⟨
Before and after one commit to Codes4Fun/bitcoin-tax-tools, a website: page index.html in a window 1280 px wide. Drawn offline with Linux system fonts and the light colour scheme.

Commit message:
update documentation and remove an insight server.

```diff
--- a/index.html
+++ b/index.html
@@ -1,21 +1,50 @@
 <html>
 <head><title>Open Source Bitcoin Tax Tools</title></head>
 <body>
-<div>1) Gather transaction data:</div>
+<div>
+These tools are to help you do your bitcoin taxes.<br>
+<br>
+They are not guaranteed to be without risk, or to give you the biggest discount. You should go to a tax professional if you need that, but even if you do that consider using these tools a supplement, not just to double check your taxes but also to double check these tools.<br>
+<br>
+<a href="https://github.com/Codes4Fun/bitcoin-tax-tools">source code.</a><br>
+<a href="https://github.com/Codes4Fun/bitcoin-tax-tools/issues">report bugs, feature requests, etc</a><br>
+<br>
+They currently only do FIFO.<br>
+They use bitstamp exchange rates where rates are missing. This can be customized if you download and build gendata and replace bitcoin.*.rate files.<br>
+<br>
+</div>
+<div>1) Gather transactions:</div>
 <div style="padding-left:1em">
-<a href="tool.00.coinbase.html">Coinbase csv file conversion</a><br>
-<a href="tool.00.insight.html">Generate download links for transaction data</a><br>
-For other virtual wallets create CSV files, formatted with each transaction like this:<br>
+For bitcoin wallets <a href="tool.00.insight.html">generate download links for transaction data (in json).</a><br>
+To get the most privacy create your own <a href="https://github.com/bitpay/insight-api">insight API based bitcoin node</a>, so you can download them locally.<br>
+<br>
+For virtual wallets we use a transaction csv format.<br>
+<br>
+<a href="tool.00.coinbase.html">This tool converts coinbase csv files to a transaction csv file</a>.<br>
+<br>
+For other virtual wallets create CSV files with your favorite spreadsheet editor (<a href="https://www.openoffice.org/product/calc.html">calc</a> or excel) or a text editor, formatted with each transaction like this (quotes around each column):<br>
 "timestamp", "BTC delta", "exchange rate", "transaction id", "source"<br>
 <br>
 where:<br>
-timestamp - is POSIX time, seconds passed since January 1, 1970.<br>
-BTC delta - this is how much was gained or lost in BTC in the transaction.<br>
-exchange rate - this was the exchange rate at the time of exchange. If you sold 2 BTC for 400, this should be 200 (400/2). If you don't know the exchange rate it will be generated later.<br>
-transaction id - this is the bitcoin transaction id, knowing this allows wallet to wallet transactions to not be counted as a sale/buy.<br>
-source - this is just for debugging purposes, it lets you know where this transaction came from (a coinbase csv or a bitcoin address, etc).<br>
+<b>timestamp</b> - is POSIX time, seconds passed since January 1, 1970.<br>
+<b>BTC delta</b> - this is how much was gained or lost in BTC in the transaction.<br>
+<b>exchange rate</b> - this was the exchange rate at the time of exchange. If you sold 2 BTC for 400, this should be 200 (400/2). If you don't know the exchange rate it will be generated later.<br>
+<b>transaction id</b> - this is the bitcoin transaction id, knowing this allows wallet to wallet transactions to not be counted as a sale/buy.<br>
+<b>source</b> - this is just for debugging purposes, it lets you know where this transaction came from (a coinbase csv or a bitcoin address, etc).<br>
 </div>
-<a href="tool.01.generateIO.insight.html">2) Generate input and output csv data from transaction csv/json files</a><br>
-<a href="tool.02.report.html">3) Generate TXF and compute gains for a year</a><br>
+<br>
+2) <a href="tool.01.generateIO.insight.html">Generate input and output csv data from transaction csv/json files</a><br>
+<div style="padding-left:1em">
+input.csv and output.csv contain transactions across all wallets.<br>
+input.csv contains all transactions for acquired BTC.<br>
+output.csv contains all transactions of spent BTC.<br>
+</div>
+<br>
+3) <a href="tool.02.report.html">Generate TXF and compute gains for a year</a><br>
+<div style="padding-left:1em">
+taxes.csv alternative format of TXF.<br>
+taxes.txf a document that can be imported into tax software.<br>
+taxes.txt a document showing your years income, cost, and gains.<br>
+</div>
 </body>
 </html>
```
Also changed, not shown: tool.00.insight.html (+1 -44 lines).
⟩
### What the exercise asks
Scan the material for the word "delta". Return every line where it is found.

### Task solution
 "timestamp", "BTC delta", "exchange rate", "transaction id", "source"<br>
-BTC delta - this is how much was gained or lost in BTC in the transaction.<br>
+<b>BTC delta</b> - this is how much was gained or lost in BTC in the transaction.<br>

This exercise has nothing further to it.